Taking Zoloft while Pregnant
If a pregnant woman was taking sertraline in the late stages of pregnancy, especially in the third trimester, it is recommended to monitor the condition of the newborn. Such infants may experience the following symptoms: respiratory failure, cyanosis, apnea, convulsions, unstable temperature, feeding difficulties, vomiting, hypoglycemia, hypertension, hypotension, hyperreflexia, tremor, irritability, lethargy, constant crying, drowsiness and difficulty falling asleep.
Such symptoms may be due to serotonergic effects, or may be signs of withdrawal effect. In most cases, complications appear immediately or very soon (<24 hours,) after delivery. Epidemiological data confirm that the use of a serotonin reuptake inhibitors during pregnancy, especially in the later periods, may cause an increased risk of developing chronic pulmonary hypertension in the newborn. The risk level is about 5 cases per 1000 pregnancies (in the general population there are 1-2 cases per 1000 pregnancies).
Women of childbearing age should use adequate methods of contraception during treatment with Zoloft.
Studies comparing the levels of sertraline and its main metabolite, dezmetilsertralin, in the mother’s blood and their concentration in umbilical cord blood during feeding showed that the effect of sertraline and its metabolites on the fetus is approximately one third of its effect on the mother. The use of Zoloft (sertraline) during the first trimester of pregnancy is associated with an increased likelihood of the following defects at birth: umbilical hernia (the risk is 6times higher), anal atresia and defects in limb reduction (four times), and septal defects (twice), but these specific themselves are rare and, therefore, the absolute risk is quite small.
Animal studies have shown that sertraline reduces sperm quality. In theory, this can have an impact on fertility. But to date, the effect on fertility in humans has not been observed.
Zoloft and Breastfeeding
Sertraline is able to penetrate into breast milk, so the drug is contraindicated during breastfeeding. Still, there is no accurate information about its safety during lactation, so it is advisable to stop breastfeeding while the drug is being used.
To date, the occurrence of adverse reactions in infants whose mothers took Zoloft during breastfeeding has not been reported, but the risk of their manifestation cannot be excluded.
The concentration of sertraline and desmethylsertraline in breast milk varies greatly. On average it is equal to the concentration in the blood plasma of the mother. As a result, more than half of breastfed babies receive less than 2 mg / day of sertraline and desmetilsertraline combined, and in most cases these substances are not detected in their blood.

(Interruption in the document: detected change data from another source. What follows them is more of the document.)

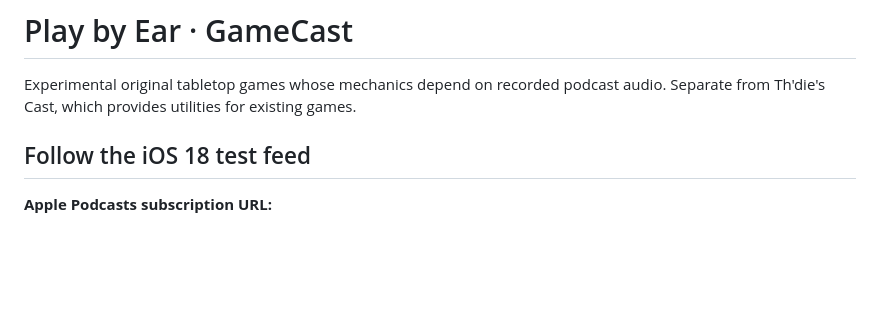
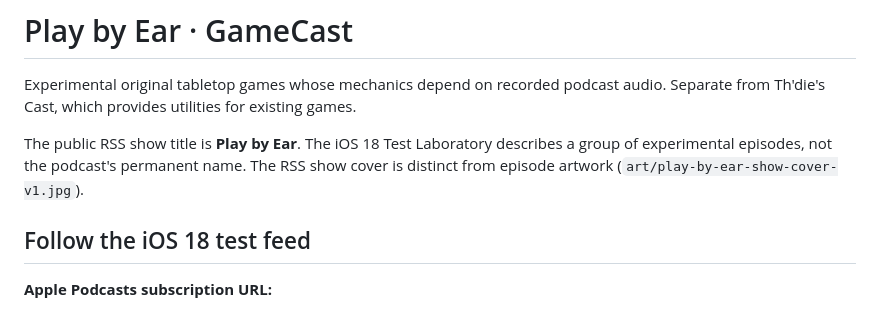
Before and after one commit to udeudeude/Play-by-Ear-GameCast, a Markdown page: README.md, the part around the change. Rendered like a GitHub page; blank space fills up the shorter version.

Commit message:
Document permanent Play by Ear show identity separate from lab episodes

```diff
--- a/README.md
+++ b/README.md
@@ -1,6 +1,8 @@
 # Play by Ear · GameCast
 
 Experimental original tabletop games whose mechanics depend on recorded podcast audio. Separate from Th'die's Cast, which provides utilities for existing games.
+
+The public RSS show title is **Play by Ear**. The iOS 18 Test Laboratory describes a group of experimental episodes, not the podcast's permanent name. The RSS show cover is distinct from episode artwork (`art/play-by-ear-show-cover-v1.jpg`).
 
 ## Follow the iOS 18 test feed
 
```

In general, the combination of Zoloft and pregnancy/breastfeeding is not recommended except in cases where, according to the doctor, the benefits outweigh the possible risk.